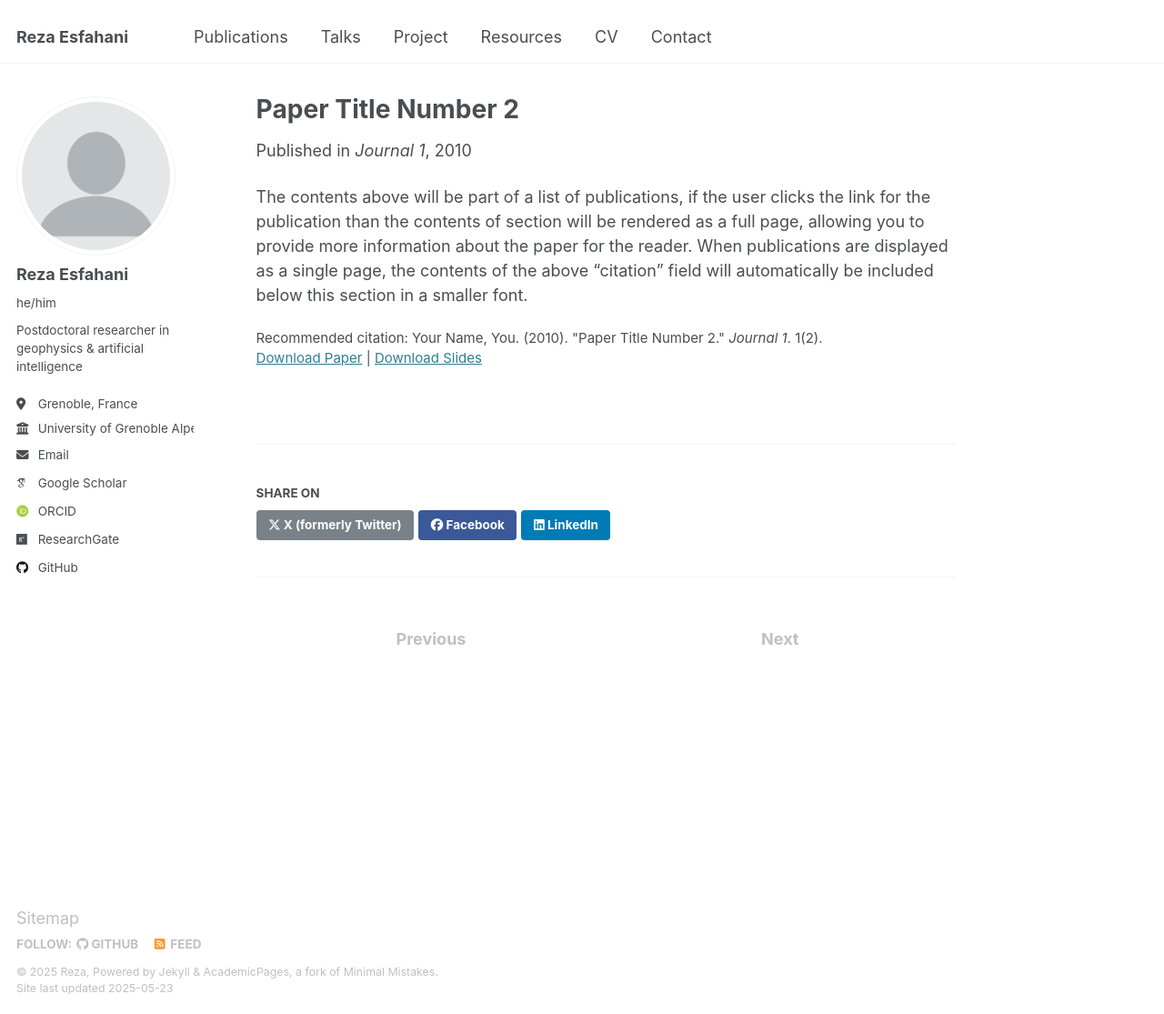
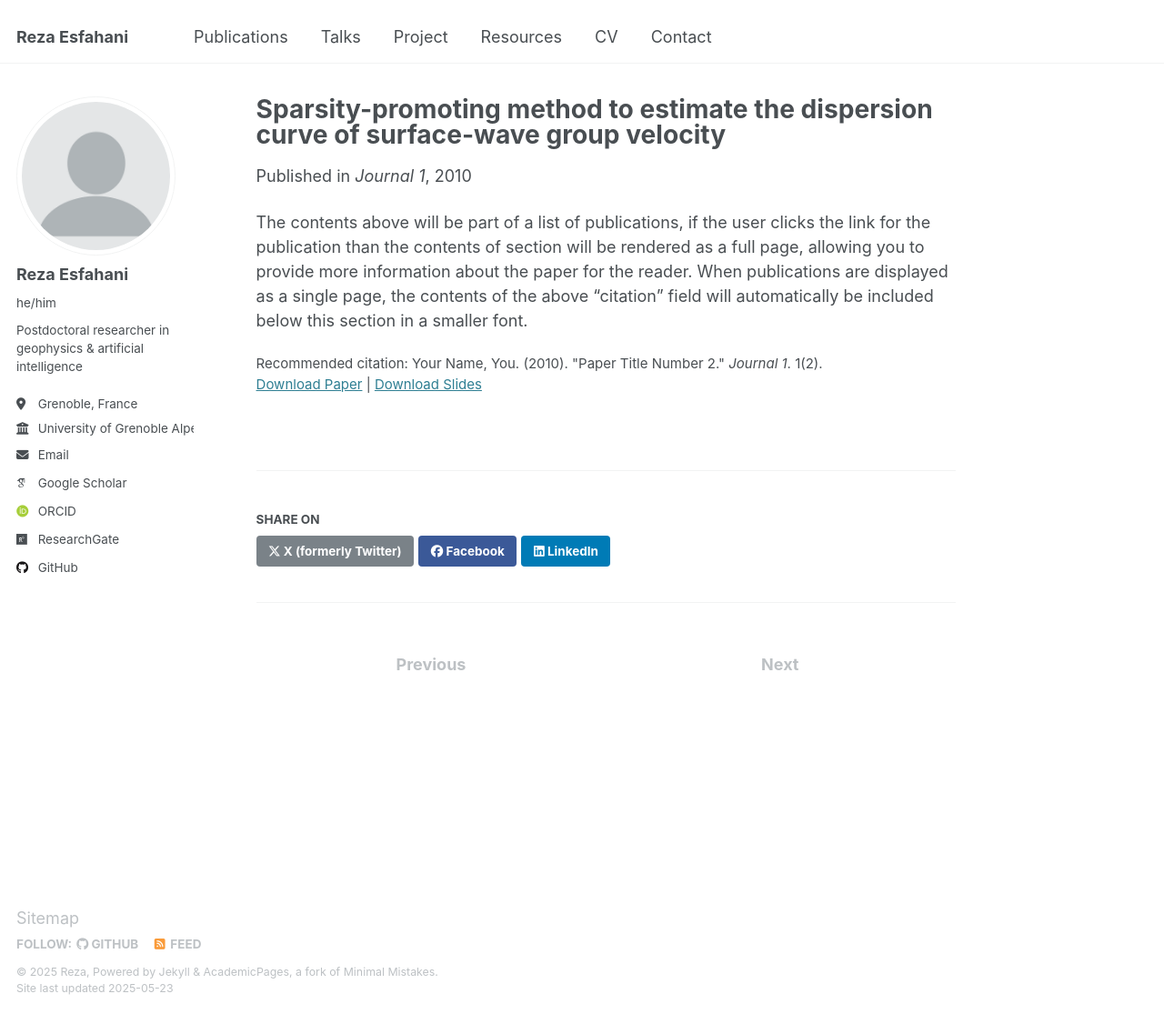
Before and after one commit to resfahani/resfahani.github.io, a Jekyll site: the page built from _publications/2010-10-01-paper-title-number-2.md, in a window 1280 px wide and 1115 px high. Shown: the whole window at 91% size. Built offline with Jekyll 4.4.1, drawn with Linux system fonts in a browser that asks for light colours; some web fonts are replaced; a file with an impossible date is left out.

```diff
--- a/_publications/2010-10-01-paper-title-number-2.md
+++ b/_publications/2010-10-01-paper-title-number-2.md
@@ -1,9 +1,9 @@
 ---
-title: "Paper Title Number 2"
+title: "Sparsity-promoting method to estimate the dispersion curve of surface-wave group velocity"
 collection: publications
 category: manuscripts
 permalink: /publication/2010-10-01-paper-title-number-2
-excerpt: 'This paper is about the number 2. The number 3 is left for future work.'
+excerpt: 'Group velocity estimation of surface waves.'
 date: 2010-10-01
 venue: 'Journal 1'
 slidesurl: 'http://academicpages.github.io/files/slides2.pdf'
```
Also changed, not shown: _pages/about.md (+1 -4 lines), _publications/2009-10-01-paper-title-number-1.md (+5 -5 lines).
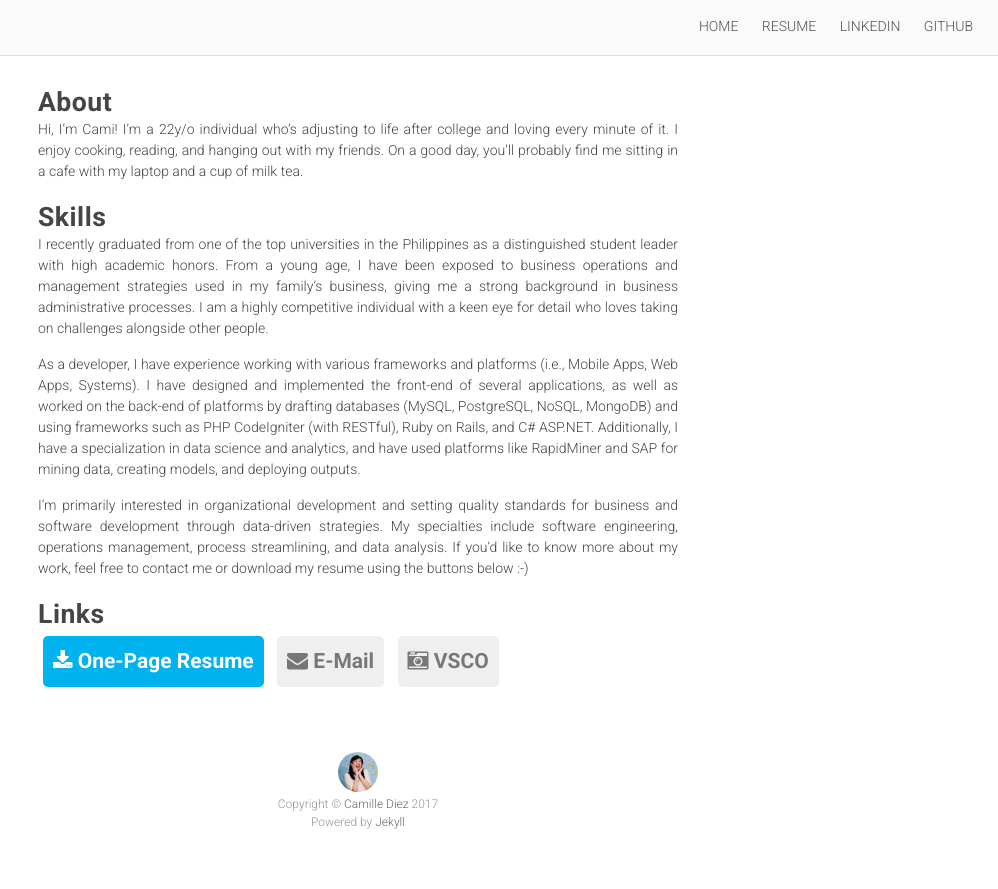
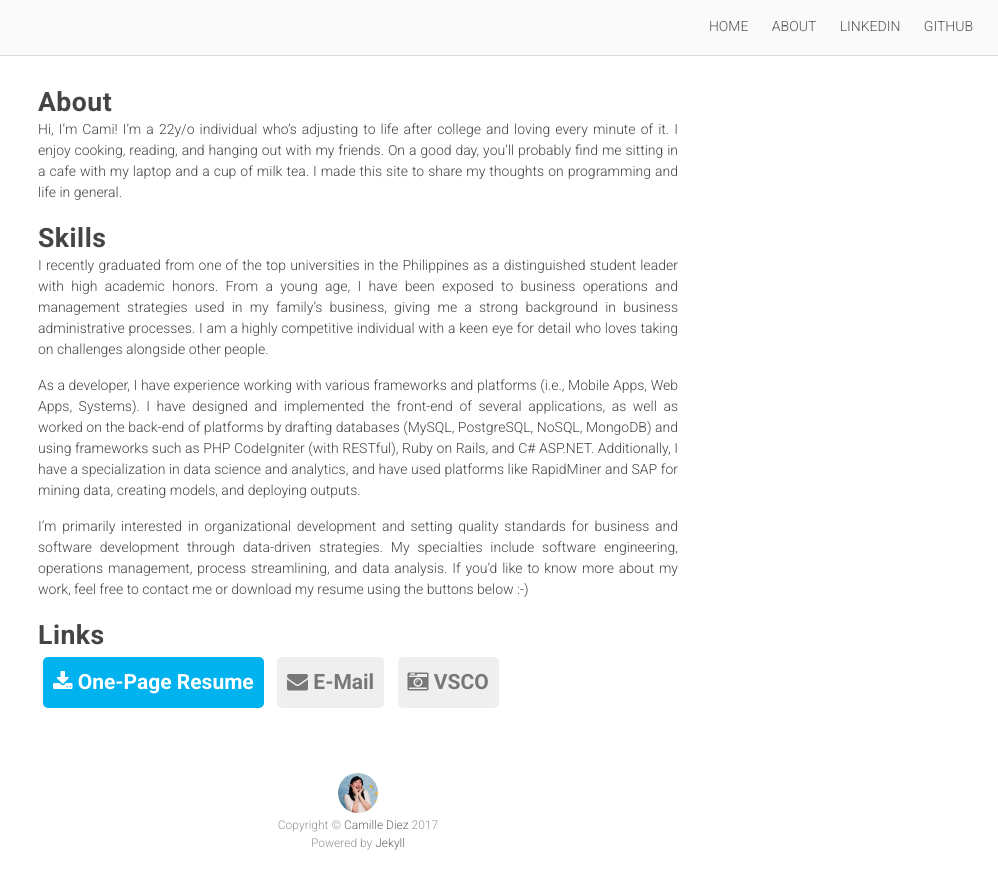
Before and after one commit to diezcami/diezcami.github.io, a Jekyll site: the page built from about.markdown, in a window 1280 px wide. Shown: the top 889 px of the page, without its empty margins (282-1280 px from the left). Built offline with Jekyll 4.4.1, drawn with Linux system fonts in a browser that asks for light colours; nearby versions of some CDN libraries.

Commit message:
Changed resume to about

```diff
--- a/resume.markdown
+++ b/about.markdown
@@ -1,11 +1,11 @@
 ---
 layout: page
-title: Resume
-permalink: /resume/
+title: About
+permalink: /about/
 notitle: true
 ---
 # About
-Hi, I'm Cami! I'm a 22y/o individual who's adjusting to life after college and loving every minute of it. I enjoy cooking, reading, and hanging out with my friends. On a good day, you'll probably find me sitting in a cafe with my laptop and a cup of milk tea.
+Hi, I'm Cami! I'm a 22y/o individual who's adjusting to life after college and loving every minute of it. I enjoy cooking, reading, and hanging out with my friends. On a good day, you'll probably find me sitting in a cafe with my laptop and a cup of milk tea. I made this site to share my thoughts on programming and life in general.
 
 # Skills
 I recently graduated from one of the top universities in the Philippines as a distinguished student leader with high academic honors. From a young age, I have been exposed to business operations and management strategies used in my family's business, giving me a strong background in business administrative processes. I am a highly competitive individual with a keen eye for detail who loves taking on challenges alongside other people.
```
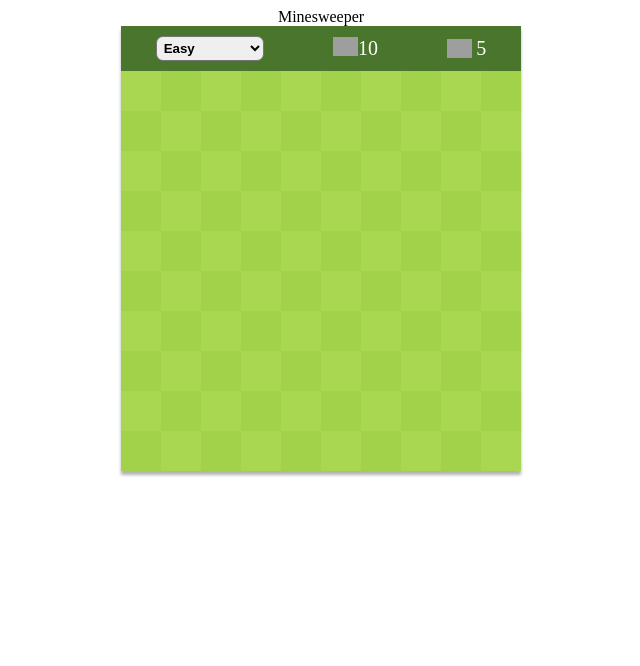
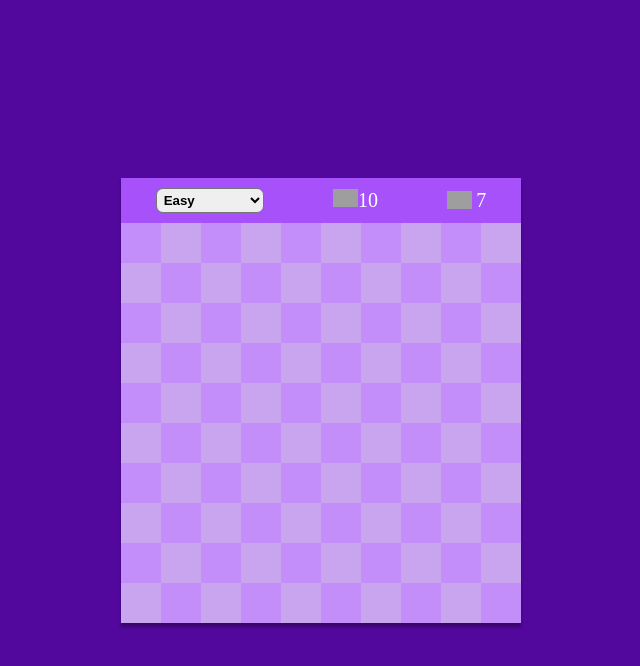
Before and after one commit to jigyasudhingra/minesweeper, a React (Create React App) app: page / in a window 1280 px wide. Shown: the top 666 px of the page, without its empty margins (319-959 px from the left). Built offline with nearby package versions, Linux system fonts and the light colour scheme; grey boxes are pictures that could not be loaded.

Commit message:
Update the styling

```diff
--- a/src/App.css
+++ b/src/App.css
@@ -5,6 +5,12 @@
   justify-content: center;
   align-items: center;
   align-self: center;
+  background: #52079D;
+  margin: -8px;
+  min-height: 100vh;
+  height: max-content;
+  /* padding-top: 40px;
+  padding-bottom: 40px; */
 }
 
 .cellStyle {
--- a/src/App.tsx
+++ b/src/App.tsx
@@ -5,7 +5,6 @@ import './App.css'
 const App: React.FC = () => {
   return (
     <div className="App">
-      <div>Minesweeper</div>
       <Board />
     </div>
   )
--- a/src/components/Board.tsx
+++ b/src/components/Board.tsx
@@ -132,7 +132,11 @@ const Board: React.FC = () => {
 
   return (
     <div
-      style={{ boxShadow: '0 4px 3px rgba(0,0,0,0.3)', position: 'relative' }}
+      style={{
+        boxShadow: '0 4px 3px rgba(0,0,0,0.3)',
+        position: 'relative',
+        margin: 40,
+      }}
     >
       {(gameOver || gameWin) && (
         <Modal
--- a/src/components/BoxHeader.tsx
+++ b/src/components/BoxHeader.tsx
@@ -31,7 +31,7 @@ const BoxHeader = (props: BoxHeaderProps) => {
   return (
     <div
       style={{
-        background: '#4a752c',
+        background: '#A651FA',
         padding: '10px 0',
         display: 'flex',
         flexDirection: 'row',
--- a/src/components/Cell.tsx
+++ b/src/components/Cell.tsx
@@ -69,15 +69,15 @@ const bombChexPattern = (x: number, y: number) => {
 
 const chexPattern = (x: number, y: number) => {
   if (x % 2 === 0 && y % 2 === 0) {
-    return '#aad751'
+    return '#C38DFA'
   }
   if (x % 2 === 0 && y % 2 !== 0) {
-    return '#a2d249'
+    return '#CAA5EF'
   }
   if (x % 2 !== 0 && y % 2 === 0) {
-    return '#a2d249'
+    return '#CAA5EF'
   }
-  return '#aad751'
+  return '#C38DFA'
 }
 
 const mineColor = () => {
```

--------------------

** What to produce **
Keep every word of the records exact as you write them out, but drop the pictures.

** Written reply **
Before and after one commit to resfahani/resfahani.github.io, a Jekyll site: the page built from _publications/2010-10-01-paper-title-number-2.md, in a window 1280 px wide and 1115 px high. Shown: the whole window at 91% size. Built offline with Jekyll 4.4.1, drawn with Linux system fonts in a browser that asks for light colours; some web fonts are replaced; a file with an impossible date is left out.

```diff
--- a/_publications/2010-10-01-paper-title-number-2.md
+++ b/_publications/2010-10-01-paper-title-number-2.md
@@ -1,9 +1,9 @@
 ---
-title: "Paper Title Number 2"
+title: "Sparsity-promoting method to estimate the dispersion curve of surface-wave group velocity"
 collection: publications
 category: manuscripts
 permalink: /publication/2010-10-01-paper-title-number-2
-excerpt: 'This paper is about the number 2. The number 3 is left for future work.'
+excerpt: 'Group velocity estimation of surface waves.'
 date: 2010-10-01
 venue: 'Journal 1'
 slidesurl: 'http://academicpages.github.io/files/slides2.pdf'
```
Also changed, not shown: _pages/about.md (+1 -4 lines), _publications/2009-10-01-paper-title-number-1.md (+5 -5 lines).
Before and after one commit to diezcami/diezcami.github.io, a Jekyll site: the page built from about.markdown, in a window 1280 px wide. Shown: the top 889 px of the page, without its empty margins (282-1280 px from the left). Built offline with Jekyll 4.4.1, drawn with Linux system fonts in a browser that asks for light colours; nearby versions of some CDN libraries.

Commit message:
Changed resume to about

```diff
--- a/resume.markdown
+++ b/about.markdown
@@ -1,11 +1,11 @@
 ---
 layout: page
-title: Resume
-permalink: /resume/
+title: About
+permalink: /about/
 notitle: true
 ---
 # About
-Hi, I'm Cami! I'm a 22y/o individual who's adjusting to life after college and loving every minute of it. I enjoy cooking, reading, and hanging out with my friends. On a good day, you'll probably find me sitting in a cafe with my laptop and a cup of milk tea.
+Hi, I'm Cami! I'm a 22y/o individual who's adjusting to life after college and loving every minute of it. I enjoy cooking, reading, and hanging out with my friends. On a good day, you'll probably find me sitting in a cafe with my laptop and a cup of milk tea. I made this site to share my thoughts on programming and life in general.
 
 # Skills
 I recently graduated from one of the top universities in the Philippines as a distinguished student leader with high academic honors. From a young age, I have been exposed to business operations and management strategies used in my family's business, giving me a strong background in business administrative processes. I am a highly competitive individual with a keen eye for detail who loves taking on challenges alongside other people.
```
Before and after one commit to jigyasudhingra/minesweeper, a React (Create React App) app: page / in a window 1280 px wide. Shown: the top 666 px of the page, without its empty margins (319-959 px from the left). Built offline with nearby package versions, Linux system fonts and the light colour scheme; grey boxes are pictures that could not be loaded.

Commit message:
Update the styling

```diff
--- a/src/App.css
+++ b/src/App.css
@@ -5,6 +5,12 @@
   justify-content: center;
   align-items: center;
   align-self: center;
+  background: #52079D;
+  margin: -8px;
+  min-height: 100vh;
+  height: max-content;
+  /* padding-top: 40px;
+  padding-bottom: 40px; */
 }
 
 .cellStyle {
--- a/src/App.tsx
+++ b/src/App.tsx
@@ -5,7 +5,6 @@ import './App.css'
 const App: React.FC = () => {
   return (
     <div className="App">
-      <div>Minesweeper</div>
       <Board />
     </div>
   )
--- a/src/components/Board.tsx
+++ b/src/components/Board.tsx
@@ -132,7 +132,11 @@ const Board: React.FC = () => {
 
   return (
     <div
-      style={{ boxShadow: '0 4px 3px rgba(0,0,0,0.3)', position: 'relative' }}
+      style={{
+        boxShadow: '0 4px 3px rgba(0,0,0,0.3)',
+        position: 'relative',
+        margin: 40,
+      }}
     >
       {(gameOver || gameWin) && (
         <Modal
--- a/src/components/BoxHeader.tsx
+++ b/src/components/BoxHeader.tsx
@@ -31,7 +31,7 @@ const BoxHeader = (props: BoxHeaderProps) => {
   return (
     <div
       style={{
-        background: '#4a752c',
+        background: '#A651FA',
         padding: '10px 0',
         display: 'flex',
         flexDirection: 'row',
--- a/src/components/Cell.tsx
+++ b/src/components/Cell.tsx
@@ -69,15 +69,15 @@ const bombChexPattern = (x: number, y: number) => {
 
 const chexPattern = (x: number, y: number) => {
   if (x % 2 === 0 && y % 2 === 0) {
-    return '#aad751'
+    return '#C38DFA'
   }
   if (x % 2 === 0 && y % 2 !== 0) {
-    return '#a2d249'
+    return '#CAA5EF'
   }
   if (x % 2 !== 0 && y % 2 === 0) {
-    return '#a2d249'
+    return '#CAA5EF'
   }
-  return '#aad751'
+  return '#C38DFA'
 }
 
 const mineColor = () => {
```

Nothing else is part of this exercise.